• _WHAT YOU SHOULD DO_: The reply must repeat each entry exactly and contain no pictures.

Records from a data collection
═══

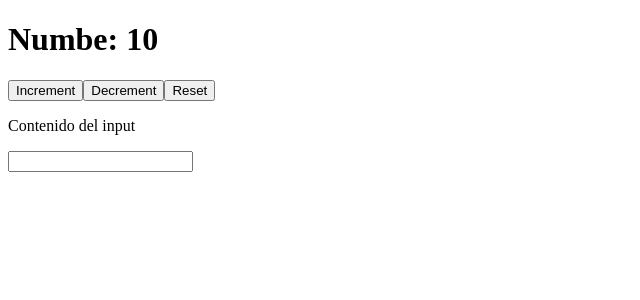
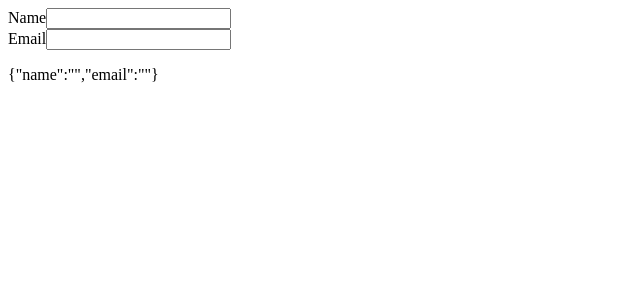
Before and after one commit to josefelipegh/React_Udemy_DorianDesings, a React (Create React App) app in the folder 11-hooks/: page / in a window 1280 px wide. Shown: the top 300 px of the page, without its empty margins (0-640 px from the left). Built offline with nearby package versions, Linux system fonts and the light colour scheme.

Commit message:
useState con objetos

```diff
--- a/11-hooks/src/App.jsx
+++ b/11-hooks/src/App.jsx
@@ -1,34 +1,36 @@
 import React, { useState } from 'react';
+import Form from './components/Form';
 
 const App = () => {
 
-  const [number, setNumber] = useState(10);
-  const [text, setText] = useState('')
+  // const [number, setNumber] = useState(10);
+  // const [text, setText] = useState('')
 
-  const handleIncrement = () => {
-    setNumber(number + 1)
-  }
+  // const handleIncrement = () => {
+  //   setNumber(number + 1)
+  // }
 
-  const handleDecrement = () => {
-    setNumber(number - 1)
-  }
+  // const handleDecrement = () => {
+  //   setNumber(number - 1)
+  // }
 
-  const handleReset = () => {
-    setNumber(0)
-  }
+  // const handleReset = () => {
+  //   setNumber(0)
+  // }
 
-  const handleInput = (e) => {
-    setText(e.target.value)
-  }
+  // const handleInput = (e) => {
+  //   setText(e.target.value)
+  // }
 
   return (
     <>
-      <h1>Numbe: { number }</h1>
+      {/* <h1>Numbe: { number }</h1>
       <button onClick={handleIncrement}>Increment</button>
       <button onClick={handleDecrement}>Decrement</button>
       <button onClick={handleReset}>Reset</button>
       <p>Contenido del input {text}</p>
-      <input type="text" onChange={handleInput} />
+      <input type="text" onChange={handleInput} /> */}
+      <Form />
     </>
   );
 }
--- /dev/null
+++ b/11-hooks/src/components/Form.jsx
@@ -0,0 +1,44 @@
+import React, { useState } from "react";
+
+const Form = () => {
+
+    const [values, setValues] = useState({
+        name: '',
+        email: ''
+    })
+
+    const handleChange = (e) => {
+
+        setValues({
+            ...values,
+            [e.target.name]: e.target.value
+        })
+
+    }
+
+    return (
+        <form>
+            <div>
+                <label htmlFor="name">Name</label>
+                <input
+                    id="name"
+                    name="name"
+                    onChange={handleChange}
+                    type="text"
+                />
+            </div>
+            <div>
+                <label htmlFor="email">Email</label>
+                <input
+                    id="email"
+                    name="email"
+                    onChange={handleChange}
+                    type="text"
+                />
+            </div>
+            <p>{JSON.stringify(values)}</p>
+        </form>
+    )
+}
+
+export default Form;
```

═══

• _EXERCISE ANSWER_:
Before and after one commit to josefelipegh/React_Udemy_DorianDesings, a React (Create React App) app in the folder 11-hooks/: page / in a window 1280 px wide. Shown: the top 300 px of the page, without its empty margins (0-640 px from the left). Built offline with nearby package versions, Linux system fonts and the light colour scheme.

Commit message:
useState con objetos

```diff
--- a/11-hooks/src/App.jsx
+++ b/11-hooks/src/App.jsx
@@ -1,34 +1,36 @@
 import React, { useState } from 'react';
+import Form from './components/Form';
 
 const App = () => {
 
-  const [number, setNumber] = useState(10);
-  const [text, setText] = useState('')
+  // const [number, setNumber] = useState(10);
+  // const [text, setText] = useState('')
 
-  const handleIncrement = () => {
-    setNumber(number + 1)
-  }
+  // const handleIncrement = () => {
+  //   setNumber(number + 1)
+  // }
 
-  const handleDecrement = () => {
-    setNumber(number - 1)
-  }
+  // const handleDecrement = () => {
+  //   setNumber(number - 1)
+  // }
 
-  const handleReset = () => {
-    setNumber(0)
-  }
+  // const handleReset = () => {
+  //   setNumber(0)
+  // }
 
-  const handleInput = (e) => {
-    setText(e.target.value)
-  }
+  // const handleInput = (e) => {
+  //   setText(e.target.value)
+  // }
 
   return (
     <>
-      <h1>Numbe: { number }</h1>
+      {/* <h1>Numbe: { number }</h1>
       <button onClick={handleIncrement}>Increment</button>
       <button onClick={handleDecrement}>Decrement</button>
       <button onClick={handleReset}>Reset</button>
       <p>Contenido del input {text}</p>
-      <input type="text" onChange={handleInput} />
+      <input type="text" onChange={handleInput} /> */}
+      <Form />
     </>
   );
 }
--- /dev/null
+++ b/11-hooks/src/components/Form.jsx
@@ -0,0 +1,44 @@
+import React, { useState } from "react";
+
+const Form = () => {
+
+    const [values, setValues] = useState({
+        name: '',
+        email: ''
+    })
+
+    const handleChange = (e) => {
+
+        setValues({
+            ...values,
+            [e.target.name]: e.target.value
+        })
+
+    }
+
+    return (
+        <form>
+            <div>
+                <label htmlFor="name">Name</label>
+                <input
+                    id="name"
+                    name="name"
+                    onChange={handleChange}
+                    type="text"
+                />
+            </div>
+            <div>
+                <label htmlFor="email">Email</label>
+                <input
+                    id="email"
+                    name="email"
+                    onChange={handleChange}
+                    type="text"
+                />
+            </div>
+            <p>{JSON.stringify(values)}</p>
+        </form>
+    )
+}
+
+export default Form;
```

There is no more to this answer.